“The car, which is still in full Monza configuration, scored several race wins with Nuvolari at the wheel and is one of the most important racing Alfa Romeos. It is a true supercar of its era and we were thrilled the ICJAG judges bestowed this hugely important racing car with the overall Best of Show.”

The grounds of Blenheim Palace were graced by some of the most elegant and significant cars from across automotive history as the Concours d’Elégance attracted a record entry. The panel of specialist ICJAG judges presented Best of Show Runner-up to the famous Ferrari 166MM Touring Barchetta that won the Mille Miglia and Le Mans 24 Hours in 1949. This car also topped the Post-War Sports Racers class, In 1949 won the Mille Miglia in the hands of Clemente Biondetti and Ettore Salani, and the Le Mans 24 Hours courtesy of Luigi Chinetti and Lord Selsdon. Chassis 0008M remains the only car to have won both of those famous events in the same year.
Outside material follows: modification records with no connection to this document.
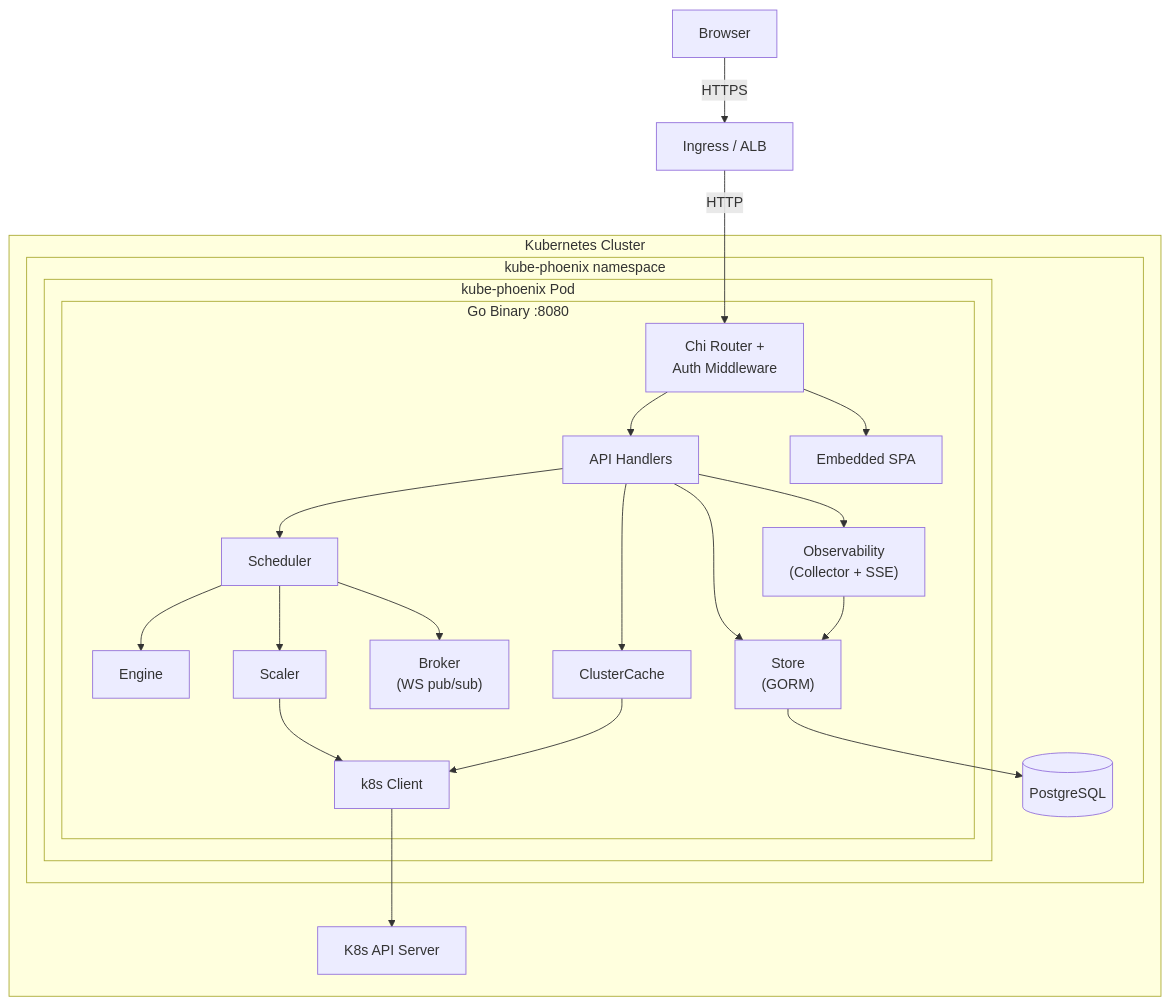
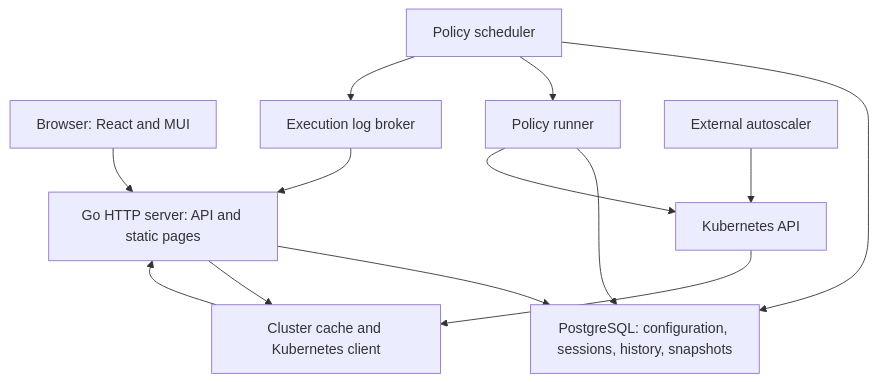
One commit to MacXsimilian/kube-phoenix changed the first of 2 diagrams in ARCHITECTURE.md. Above: the diagram before and after it, drawn with Mermaid. The commit also changed other lines of this file and 110 other files, not shown here.

First line of the commit message:
fix!: harden policy execution, releases and build tooling (#436)

````diff
--- a/ARCHITECTURE.md
+++ b/ARCHITECTURE.md
@@ -28,38 +11,15 @@
 ```mermaid
 flowchart TB
-    Browser["Browser"]
-    ALB["Ingress / ALB"]
-
-    subgraph Cluster["Kubernetes Cluster"]
-        subgraph NS["kube-phoenix namespace"]
-            subgraph Pod["kube-phoenix Pod"]
-                subgraph Binary["Go Binary :8080"]
-                    Router["Chi Router +\nAuth Middleware"]
-                    Handlers["API Handlers"]
-                    Scheduler["Scheduler"]
-                    Engine["Engine"]
-                    Scaler["Scaler"]
-                    Broker["Broker\n(WS pub/sub)"]
-                    Store["Store\n(GORM)"]
-                    Cache["ClusterCache"]
-                    SPA["Embedded SPA"]
-                    K8s["k8s Client"]
-                    Observability["Observability\n(Collector + SSE)"]
-                end
-            end
-            PG[("PostgreSQL")]
-        end
-        K8sAPI["K8s API Server"]
-    end
-
-    Browser -- HTTPS --> ALB -- HTTP --> Router
-    Router --> Handlers & SPA
-    Handlers --> Scheduler & Store & Cache
-    Scheduler --> Engine & Scaler & Broker
-    Scaler --> K8s
-    Cache --> K8s
-    K8s --> K8sAPI
-    Handlers --> Observability
-    Observability --> Store
-    Store --> PG
+    B["Browser: React and MUI"] --> H["Go HTTP server: API and static pages"]
+    H --> D["PostgreSQL: configuration, sessions, history, snapshots"]
+    H --> C["Cluster cache and Kubernetes client"]
+    K["Kubernetes API"] --> C
+    S["Policy scheduler"] --> D
+    S --> R["Policy runner"]
+    R --> D
+    R --> K
+    C --> H
+    S --> L["Execution log broker"]
+    L --> H
+    A["External autoscaler"] --> K
 ```
````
New for this year was an award for Most Exceptional Design. Named in honour of Sir Winston Churchill, who was born at Blenheim Palace, the Churchill Cup was judged by some of the most respected automotive designers in the world, including Marek Reichman of Aston Martin, Stefan Sielaff of Bentley, Russell Carr of Lotus, Louis de Fabribeckers of Touring Superleggera and Julian Thompson of Jaguar to name just a few.

They selected a 1933 Lancia Astura Pinin Farina Cabriolet ‘Bocca’ – one of only a handful of cars that were styled by Mario Revelli di Beaumont for Lancia dealer Ernesto Bocca. With its sweeping wings and sculpted tail section, it’s little wonder this highly original example captured the imagination of the judges. It was also presented with the Most Elegant award.
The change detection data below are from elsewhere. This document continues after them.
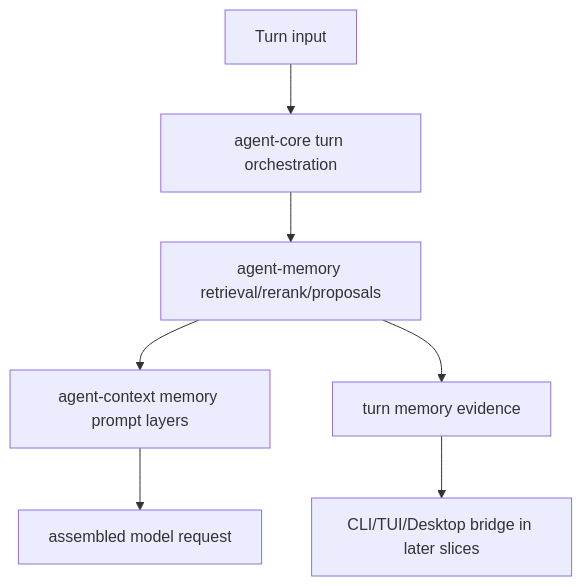
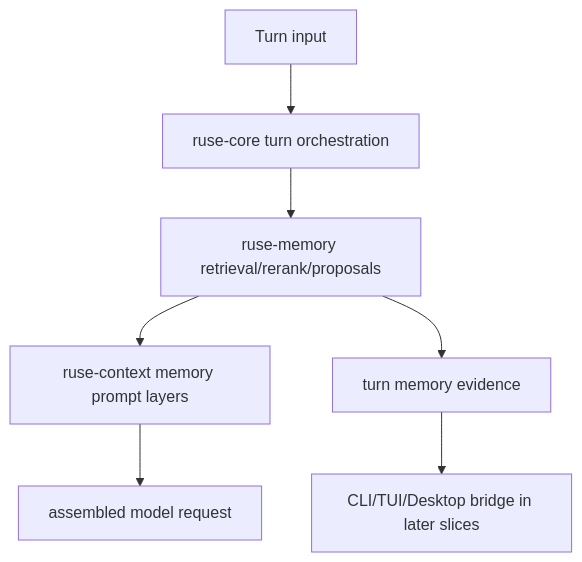
One commit to poneding/agent changed the diagram in docs/specs/M64-03-runtime-memory-influence-proposals.spec.md. Above: the diagram before and after it, drawn with Mermaid. The commit also changed other lines of this file and 2091 other files, not shown here.

First line of the commit message:
refactor: rename agent branding to ruse

````diff
--- a/docs/specs/M64-03-runtime-memory-influence-proposals.spec.md
+++ b/docs/specs/M64-03-runtime-memory-influence-proposals.spec.md
@@ -34,9 +34,9 @@
 ```mermaid
 flowchart TD
-  Input["Turn input"] --> Core["agent-core turn orchestration"]
-  Core --> Memory["agent-memory retrieval/rerank/proposals"]
-  Memory --> Context["agent-context memory prompt layers"]
+  Input["Turn input"] --> Core["ruse-core turn orchestration"]
+  Core --> Memory["ruse-memory retrieval/rerank/proposals"]
+  Memory --> Context["ruse-context memory prompt layers"]
   Context --> Prompt["assembled model request"]
   Memory --> Evidence["turn memory evidence"]
   Evidence --> LaterUI["CLI/TUI/Desktop bridge in later slices"]
 ```
````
Given the spectacular venue, it was only fitting that His Grace the 12th Duke of Marlborough selected his favourite car. His award went to a 1960 Aston Martin DB4 GT that had been raced in historics events before being restored to original specification picked up the Duke of Marlborough car award.

Salon Privé Chairman Andrew Bagley, meanwhile, chose to present the Chairman’s Award to a Ford GT40. Chassis number 1034 is the fourth of only 31 MkI road cars built, and the first to be delivered to a private owner – the three previous examples having been retained by Ford. It has recently been carefully and sympathetically restored to its unique period-correct specification.
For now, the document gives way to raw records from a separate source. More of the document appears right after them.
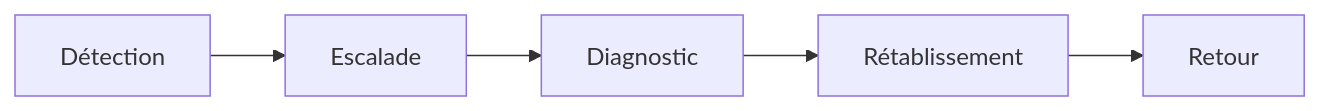
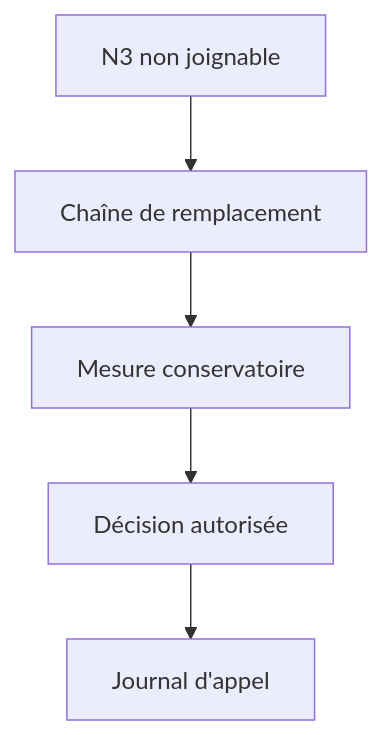
Before and after one commit to biggyseven/Skill-Tree: the sixth of 6 diagrams in content/lessons/maint-escalade-intermediaire.md, drawn with Mermaid. The commit also changed other lines of this file, not shown here.

Commit message:
Adapter les schémas au sujet de maint-escalade-intermediaire

````diff
--- a/content/lessons/maint-escalade-intermediaire.md
+++ b/content/lessons/maint-escalade-intermediaire.md
@@ -92,4 +107,7 @@
 ```mermaid
-flowchart LR
-  A[Détection] --> B[Escalade] --> C[Diagnostic] --> D[Rétablissement] --> E[Retour]
+flowchart TD
+  A[N3 non joignable] --> B[Chaîne de remplacement]
+  B --> C[Mesure conservatoire]
+  C --> D[Décision autorisée]
+  D --> E[Journal d'appel]
 ```
````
Twenty-five years since the McLaren F1 (seen here in Harrods livery) won the Le Mans 24 Hours on its debut at La Sarthe, a Class was dedicated to the Gordon Murray-designed hypercar and there was more McLaren success when a 1997 F1 GTR long-tail picked up the People’s Choice award. Chassis 28R was raced in the FIA GT Championship by GTC Gulf Team Davidoff and was the last of the F1 GTRs to be built.

Two legendary sports racing cars from the 1950s were honoured via two of the judges’ special prizes. An ex-Equipe Nationale Belge Ferrari 500 TRC that won its class at Le Mans in 1957, and which has long been campaigned in historic events courtesy of David Cottingham, won the Passione Corsa Award, while the Preservation Award was presented to a delightfully patinated and the most original Jaguar D-type in existence today. Chassis number XKD509 was raced in America when it was new, and is now a remarkably original ‘time warp’ survivor.

A sublime selection of machinery made up the pre-war classes, and the Veterans At The Palace group was topped by a 1919 Rolls-Royce Silver Ghost. Built in the marque’s Springfield, Massachusetts factory, the car played a starring role in the 1974 film adaptation of The Great Gatsby, which starred Robert Redford and Mia Farrow.

#SalonPrivé Chairman Andrew Bagley said: “Every year, we welcome the world’s greatest cars to #BlenheimPalace, and 2020 was no exception. The finest marques in automotive history were represented in the Concours d’Elégance – our chosen specialists and marque experts really had their work cut out with the judging process, and the winners represent the very best of the international classic-car scene.”